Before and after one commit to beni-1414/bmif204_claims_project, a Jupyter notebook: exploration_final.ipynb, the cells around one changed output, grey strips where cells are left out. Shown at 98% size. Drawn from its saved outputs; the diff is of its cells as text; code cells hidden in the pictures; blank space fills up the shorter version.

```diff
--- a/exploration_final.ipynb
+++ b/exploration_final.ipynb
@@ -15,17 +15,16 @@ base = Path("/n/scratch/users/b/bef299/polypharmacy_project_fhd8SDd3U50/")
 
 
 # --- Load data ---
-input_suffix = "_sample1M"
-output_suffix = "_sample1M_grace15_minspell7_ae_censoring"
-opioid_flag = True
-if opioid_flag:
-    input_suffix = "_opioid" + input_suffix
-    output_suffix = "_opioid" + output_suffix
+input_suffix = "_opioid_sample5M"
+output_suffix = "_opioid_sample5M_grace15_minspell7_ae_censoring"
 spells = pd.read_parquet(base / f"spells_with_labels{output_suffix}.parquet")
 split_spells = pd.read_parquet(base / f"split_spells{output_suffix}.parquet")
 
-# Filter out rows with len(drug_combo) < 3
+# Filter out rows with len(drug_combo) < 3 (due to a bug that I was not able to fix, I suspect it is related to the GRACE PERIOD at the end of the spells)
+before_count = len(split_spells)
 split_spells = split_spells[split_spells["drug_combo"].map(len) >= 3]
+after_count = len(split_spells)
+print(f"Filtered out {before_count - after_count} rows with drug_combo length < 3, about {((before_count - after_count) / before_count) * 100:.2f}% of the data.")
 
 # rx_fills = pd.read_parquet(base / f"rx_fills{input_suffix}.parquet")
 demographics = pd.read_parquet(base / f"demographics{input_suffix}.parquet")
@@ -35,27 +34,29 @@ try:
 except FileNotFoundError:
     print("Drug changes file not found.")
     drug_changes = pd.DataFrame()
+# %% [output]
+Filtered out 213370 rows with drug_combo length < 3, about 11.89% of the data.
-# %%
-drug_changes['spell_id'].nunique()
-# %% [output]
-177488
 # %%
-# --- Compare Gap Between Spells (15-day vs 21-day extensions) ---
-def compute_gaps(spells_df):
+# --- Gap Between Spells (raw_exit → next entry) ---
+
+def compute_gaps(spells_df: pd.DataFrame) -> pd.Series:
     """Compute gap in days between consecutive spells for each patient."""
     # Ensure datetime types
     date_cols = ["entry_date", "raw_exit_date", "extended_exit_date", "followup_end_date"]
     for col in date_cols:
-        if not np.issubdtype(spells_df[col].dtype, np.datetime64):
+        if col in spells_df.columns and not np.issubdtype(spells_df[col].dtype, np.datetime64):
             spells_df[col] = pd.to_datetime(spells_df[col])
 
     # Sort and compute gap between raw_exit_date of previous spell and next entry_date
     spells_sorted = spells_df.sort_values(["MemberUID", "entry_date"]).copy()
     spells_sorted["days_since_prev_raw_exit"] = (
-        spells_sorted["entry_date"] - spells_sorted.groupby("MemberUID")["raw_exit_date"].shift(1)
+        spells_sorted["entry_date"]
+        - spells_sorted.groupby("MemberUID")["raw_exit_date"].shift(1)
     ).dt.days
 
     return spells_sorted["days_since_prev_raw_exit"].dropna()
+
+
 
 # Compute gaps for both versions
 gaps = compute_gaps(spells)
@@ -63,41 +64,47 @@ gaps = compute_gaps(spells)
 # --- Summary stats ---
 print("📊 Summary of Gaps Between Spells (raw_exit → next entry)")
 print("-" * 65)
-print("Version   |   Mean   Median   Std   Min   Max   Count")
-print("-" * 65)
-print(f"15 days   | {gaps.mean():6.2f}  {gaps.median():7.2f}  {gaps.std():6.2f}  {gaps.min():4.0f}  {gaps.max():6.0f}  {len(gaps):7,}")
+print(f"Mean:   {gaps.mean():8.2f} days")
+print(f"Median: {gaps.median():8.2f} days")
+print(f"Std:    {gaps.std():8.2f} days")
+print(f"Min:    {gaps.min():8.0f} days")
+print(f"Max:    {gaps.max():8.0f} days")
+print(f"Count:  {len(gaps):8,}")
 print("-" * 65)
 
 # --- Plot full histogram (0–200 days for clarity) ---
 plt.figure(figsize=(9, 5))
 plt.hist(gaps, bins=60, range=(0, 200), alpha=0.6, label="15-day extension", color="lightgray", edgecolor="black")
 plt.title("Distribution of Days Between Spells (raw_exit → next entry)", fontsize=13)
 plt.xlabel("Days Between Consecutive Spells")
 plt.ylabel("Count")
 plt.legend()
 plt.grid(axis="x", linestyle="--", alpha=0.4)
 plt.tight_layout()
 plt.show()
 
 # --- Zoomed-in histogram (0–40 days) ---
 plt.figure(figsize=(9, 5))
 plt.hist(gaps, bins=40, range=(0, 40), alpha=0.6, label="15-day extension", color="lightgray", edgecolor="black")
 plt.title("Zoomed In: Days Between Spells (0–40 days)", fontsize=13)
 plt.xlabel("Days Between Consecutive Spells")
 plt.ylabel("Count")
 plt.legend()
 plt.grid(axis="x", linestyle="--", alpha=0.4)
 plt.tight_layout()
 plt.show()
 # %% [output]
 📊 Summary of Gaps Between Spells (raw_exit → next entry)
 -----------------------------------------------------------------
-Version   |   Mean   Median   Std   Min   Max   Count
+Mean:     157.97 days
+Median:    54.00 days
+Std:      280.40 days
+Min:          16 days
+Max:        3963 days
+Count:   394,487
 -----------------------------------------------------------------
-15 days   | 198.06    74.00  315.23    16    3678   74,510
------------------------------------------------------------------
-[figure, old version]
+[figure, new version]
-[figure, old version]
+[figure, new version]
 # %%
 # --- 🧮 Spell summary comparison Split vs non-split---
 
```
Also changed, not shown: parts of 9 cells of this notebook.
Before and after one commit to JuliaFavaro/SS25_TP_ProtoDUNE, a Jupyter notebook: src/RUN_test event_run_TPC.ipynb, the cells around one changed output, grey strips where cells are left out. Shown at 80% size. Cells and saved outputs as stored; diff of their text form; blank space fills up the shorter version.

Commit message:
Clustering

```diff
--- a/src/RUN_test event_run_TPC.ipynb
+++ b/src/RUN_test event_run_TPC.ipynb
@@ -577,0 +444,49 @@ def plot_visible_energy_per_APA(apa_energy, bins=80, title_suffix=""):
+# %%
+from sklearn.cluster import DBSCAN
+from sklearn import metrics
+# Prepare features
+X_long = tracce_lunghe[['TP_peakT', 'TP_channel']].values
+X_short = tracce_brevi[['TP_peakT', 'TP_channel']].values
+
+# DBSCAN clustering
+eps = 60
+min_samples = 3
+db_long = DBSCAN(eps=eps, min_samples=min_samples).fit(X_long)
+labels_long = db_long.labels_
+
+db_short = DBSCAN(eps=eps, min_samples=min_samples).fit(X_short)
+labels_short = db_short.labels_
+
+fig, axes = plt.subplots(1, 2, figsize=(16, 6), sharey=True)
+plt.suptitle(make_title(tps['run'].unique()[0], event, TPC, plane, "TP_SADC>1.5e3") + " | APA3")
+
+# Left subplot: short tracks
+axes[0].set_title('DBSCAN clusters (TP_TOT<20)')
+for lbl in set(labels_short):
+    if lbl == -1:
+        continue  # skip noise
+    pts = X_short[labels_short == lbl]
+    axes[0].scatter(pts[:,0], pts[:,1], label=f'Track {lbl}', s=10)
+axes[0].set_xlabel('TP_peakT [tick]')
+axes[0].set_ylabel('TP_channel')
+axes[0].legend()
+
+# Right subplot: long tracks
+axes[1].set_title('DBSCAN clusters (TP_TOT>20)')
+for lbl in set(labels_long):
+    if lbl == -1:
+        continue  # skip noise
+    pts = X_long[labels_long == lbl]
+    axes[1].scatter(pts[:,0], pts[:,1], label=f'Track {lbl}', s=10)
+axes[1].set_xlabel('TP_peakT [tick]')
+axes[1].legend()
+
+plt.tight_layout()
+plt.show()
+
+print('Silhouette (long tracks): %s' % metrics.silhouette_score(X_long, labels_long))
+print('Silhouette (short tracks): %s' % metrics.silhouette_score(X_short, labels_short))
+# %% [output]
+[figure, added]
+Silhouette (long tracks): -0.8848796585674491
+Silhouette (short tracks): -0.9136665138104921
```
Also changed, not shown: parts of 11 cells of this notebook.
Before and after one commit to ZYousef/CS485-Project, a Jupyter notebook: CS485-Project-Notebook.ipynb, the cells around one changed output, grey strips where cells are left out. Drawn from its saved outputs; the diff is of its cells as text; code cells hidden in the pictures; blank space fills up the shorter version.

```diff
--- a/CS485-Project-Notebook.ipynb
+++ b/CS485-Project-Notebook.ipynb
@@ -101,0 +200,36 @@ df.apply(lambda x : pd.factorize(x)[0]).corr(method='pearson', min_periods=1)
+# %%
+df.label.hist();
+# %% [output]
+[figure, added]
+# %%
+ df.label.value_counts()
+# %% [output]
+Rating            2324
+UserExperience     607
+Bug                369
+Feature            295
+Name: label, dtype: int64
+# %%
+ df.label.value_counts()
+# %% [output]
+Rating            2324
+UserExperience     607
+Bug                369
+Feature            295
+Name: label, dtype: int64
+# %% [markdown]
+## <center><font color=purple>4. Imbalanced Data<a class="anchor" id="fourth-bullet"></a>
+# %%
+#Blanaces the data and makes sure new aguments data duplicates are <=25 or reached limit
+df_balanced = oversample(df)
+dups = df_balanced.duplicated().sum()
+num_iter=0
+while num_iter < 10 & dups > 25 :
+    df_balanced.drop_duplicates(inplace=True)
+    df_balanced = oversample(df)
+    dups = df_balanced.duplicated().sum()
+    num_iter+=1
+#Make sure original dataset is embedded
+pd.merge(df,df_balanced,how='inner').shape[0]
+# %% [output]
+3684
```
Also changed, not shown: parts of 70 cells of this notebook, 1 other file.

________________

**What needs to be done:** Scan the material above for the string "tracks". Return each line where it occurs.

**Answer space:**
+# Left subplot: short tracks
+# Right subplot: long tracks
+print('Silhouette (long tracks): %s' % metrics.silhouette_score(X_long, labels_long))
+print('Silhouette (short tracks): %s' % metrics.silhouette_score(X_short, labels_short))
+Silhouette (long tracks): -0.8848796585674491
+Silhouette (short tracks): -0.9136665138104921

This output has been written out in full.